- As teachers, how can we help students be comfortable with discomfort?
- How can we measure and support grappling?
- Howcan we provide tools to make something easier for students, when it is the very difficulty of close reading that defines it?
- How can we lead students to creating their own original arguments about a complex text, not just mimicking their teachers’ readings?
For me, these were intimidating questions as I went into teaching close reading.
Leveled questions became my “happy medium”–my answer to what close reading “is” and how to teach it. They allowed me to have some structure and support, but to leave the thinking to the students. Leveled questions helped me find a way to acknowledge frustration, because students were able to ask questions about the things that bothered them about a text, and to support grappling, through seeking answers to those questions. Teaching the skill of questioning allowed me to free myself of teaching the content of the text, and to make sure that students were leading discussions.

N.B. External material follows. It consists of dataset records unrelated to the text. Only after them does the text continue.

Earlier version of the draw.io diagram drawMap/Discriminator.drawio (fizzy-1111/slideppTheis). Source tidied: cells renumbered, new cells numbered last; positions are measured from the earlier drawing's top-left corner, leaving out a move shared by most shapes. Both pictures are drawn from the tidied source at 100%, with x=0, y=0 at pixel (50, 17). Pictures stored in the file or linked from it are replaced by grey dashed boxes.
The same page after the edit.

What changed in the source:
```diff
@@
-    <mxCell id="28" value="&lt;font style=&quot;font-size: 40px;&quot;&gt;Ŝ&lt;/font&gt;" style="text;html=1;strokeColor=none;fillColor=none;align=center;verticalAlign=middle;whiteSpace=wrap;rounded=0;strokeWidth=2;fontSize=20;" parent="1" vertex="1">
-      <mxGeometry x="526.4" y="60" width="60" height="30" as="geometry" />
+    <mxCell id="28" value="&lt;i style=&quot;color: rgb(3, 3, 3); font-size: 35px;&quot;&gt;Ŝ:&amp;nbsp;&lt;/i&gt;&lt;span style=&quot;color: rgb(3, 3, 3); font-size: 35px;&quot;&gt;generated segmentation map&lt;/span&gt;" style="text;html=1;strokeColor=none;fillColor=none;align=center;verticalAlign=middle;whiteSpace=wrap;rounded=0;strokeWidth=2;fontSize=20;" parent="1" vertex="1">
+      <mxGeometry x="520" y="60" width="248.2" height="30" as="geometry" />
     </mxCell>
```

The Close Reading Spectrum
As professional development in the Common Core takes off, it is apparent that there are various definitions of close reading. The different methods of close reading espoused are so different that they amount to different practices that require different skills of students. However, they could also be used not in isolation, but in concert, to gradually release students to independent close reading. In my own research, I moved from asking text-dependent questions to supporting students in asking their own leveled questions, but I could potentially have deepened student understanding by using the other methods as well.
For me, Mills Teacher Scholars helped given me the time and support to figure out what this crucial skill of close reading meant cognitively, and how to support my students to analyze more deeply. I was initially frustrated by the conflicting messages I was receiving about close reading, but my MTS research helped me realize that there is a debate happening, and brought me into this debate. Now I will happily argue with anybody about what close reading really means. My confusion and frustration have become my path and my argument, just as I have seen with my own students as they ask and investigate their own questions about texts,

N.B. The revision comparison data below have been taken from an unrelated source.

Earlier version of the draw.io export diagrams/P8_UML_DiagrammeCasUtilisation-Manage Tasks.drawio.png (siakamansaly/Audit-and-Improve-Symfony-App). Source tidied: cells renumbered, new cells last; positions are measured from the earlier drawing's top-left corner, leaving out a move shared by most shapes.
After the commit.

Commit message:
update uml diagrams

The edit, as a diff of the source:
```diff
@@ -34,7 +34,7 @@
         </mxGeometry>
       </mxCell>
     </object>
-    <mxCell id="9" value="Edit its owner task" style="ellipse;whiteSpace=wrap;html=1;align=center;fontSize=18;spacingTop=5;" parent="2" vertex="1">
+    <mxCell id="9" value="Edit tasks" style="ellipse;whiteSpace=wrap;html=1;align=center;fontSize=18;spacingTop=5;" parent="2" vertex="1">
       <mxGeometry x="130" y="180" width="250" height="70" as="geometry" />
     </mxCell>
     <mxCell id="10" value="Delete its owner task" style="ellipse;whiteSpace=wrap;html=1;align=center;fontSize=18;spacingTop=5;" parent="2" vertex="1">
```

Marguerite Sheffer teaches English 3, and AP English Literature and Composition at Castlemont High School in Oakland, where she is also the adviser to the Castle Crier. She has been a member of Mills Teacher Scholars since 2012, and is also a BayArea Writing Project Teacher Consultant and member of OUSD’s Educating for Democracy in a Digital Age (EDDA) Initiative.